|Undergraduate Course Details|
The goal of the course is to foster important cognitive and communication skills. Students will consider the structure of arguments (premises, inferences and conclusions) and the difference between inductive and deductive logic. Students will study how some uses of language, especially of ambiguous, vague or emotive terms, detract from good reasoning and how writers can remedy these defects. Students will learn to recognize some common informal fallacies. Students will examine several concepts essential in scientific and other inductive inquiries, including causal reasoning, inductive generalization, statistical reasoning, analogical reasoning and reasoning from accepted authority. Finally, the course will help students to gain greater media literacy. Critical Reasoning is recommended for students in all majors.

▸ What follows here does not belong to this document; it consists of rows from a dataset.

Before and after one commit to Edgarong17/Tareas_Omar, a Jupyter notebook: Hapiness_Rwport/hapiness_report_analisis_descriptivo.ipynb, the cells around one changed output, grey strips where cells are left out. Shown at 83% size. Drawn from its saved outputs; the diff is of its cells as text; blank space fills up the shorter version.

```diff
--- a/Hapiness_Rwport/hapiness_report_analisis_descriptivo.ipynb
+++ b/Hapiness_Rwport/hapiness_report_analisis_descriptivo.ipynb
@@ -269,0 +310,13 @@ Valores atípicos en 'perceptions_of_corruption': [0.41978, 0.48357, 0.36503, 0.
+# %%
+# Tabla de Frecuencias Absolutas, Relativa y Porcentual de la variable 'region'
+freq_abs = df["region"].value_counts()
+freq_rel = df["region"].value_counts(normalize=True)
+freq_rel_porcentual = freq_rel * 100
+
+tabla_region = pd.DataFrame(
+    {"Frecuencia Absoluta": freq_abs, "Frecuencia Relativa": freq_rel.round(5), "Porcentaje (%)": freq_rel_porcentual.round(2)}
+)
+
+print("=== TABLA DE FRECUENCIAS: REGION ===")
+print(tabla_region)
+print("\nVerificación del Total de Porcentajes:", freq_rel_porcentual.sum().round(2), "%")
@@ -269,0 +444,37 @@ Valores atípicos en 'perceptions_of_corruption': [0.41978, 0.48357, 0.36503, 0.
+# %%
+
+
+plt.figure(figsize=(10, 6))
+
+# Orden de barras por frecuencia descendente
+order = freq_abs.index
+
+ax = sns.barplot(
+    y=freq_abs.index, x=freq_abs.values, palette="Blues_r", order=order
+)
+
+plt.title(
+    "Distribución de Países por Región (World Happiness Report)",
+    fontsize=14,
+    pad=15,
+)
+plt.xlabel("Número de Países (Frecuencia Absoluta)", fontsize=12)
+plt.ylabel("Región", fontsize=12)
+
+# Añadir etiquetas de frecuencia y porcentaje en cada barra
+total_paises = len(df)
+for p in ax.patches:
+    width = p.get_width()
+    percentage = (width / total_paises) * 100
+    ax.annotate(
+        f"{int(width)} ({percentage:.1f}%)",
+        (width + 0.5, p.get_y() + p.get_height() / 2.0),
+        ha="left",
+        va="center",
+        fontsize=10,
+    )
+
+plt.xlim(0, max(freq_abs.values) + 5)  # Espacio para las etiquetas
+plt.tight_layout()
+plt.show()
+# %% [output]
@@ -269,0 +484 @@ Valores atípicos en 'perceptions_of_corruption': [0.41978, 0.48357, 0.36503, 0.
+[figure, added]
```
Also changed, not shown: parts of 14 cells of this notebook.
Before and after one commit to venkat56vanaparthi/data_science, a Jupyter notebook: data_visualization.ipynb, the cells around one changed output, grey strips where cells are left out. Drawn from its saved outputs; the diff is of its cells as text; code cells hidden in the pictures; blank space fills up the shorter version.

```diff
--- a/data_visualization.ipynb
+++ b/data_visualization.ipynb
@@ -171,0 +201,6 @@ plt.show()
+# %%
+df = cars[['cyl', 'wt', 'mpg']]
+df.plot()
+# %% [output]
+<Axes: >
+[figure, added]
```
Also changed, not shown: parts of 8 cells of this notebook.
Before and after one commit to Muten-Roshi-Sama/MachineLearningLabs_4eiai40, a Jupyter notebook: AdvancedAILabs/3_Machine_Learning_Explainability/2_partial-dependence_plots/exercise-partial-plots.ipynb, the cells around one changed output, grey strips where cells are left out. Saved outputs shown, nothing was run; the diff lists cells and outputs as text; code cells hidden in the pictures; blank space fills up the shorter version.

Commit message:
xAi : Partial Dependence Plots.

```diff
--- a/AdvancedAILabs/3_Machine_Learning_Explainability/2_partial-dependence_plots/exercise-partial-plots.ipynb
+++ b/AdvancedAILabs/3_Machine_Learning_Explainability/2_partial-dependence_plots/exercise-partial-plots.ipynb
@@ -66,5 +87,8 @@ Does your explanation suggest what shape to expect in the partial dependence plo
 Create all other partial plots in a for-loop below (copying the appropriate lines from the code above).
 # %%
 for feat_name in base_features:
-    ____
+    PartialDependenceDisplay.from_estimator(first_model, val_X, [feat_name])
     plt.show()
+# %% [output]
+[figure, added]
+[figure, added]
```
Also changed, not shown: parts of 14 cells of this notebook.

Not open to students who have received credit for Principles of Logic (PHL201). Three lecture hours per week.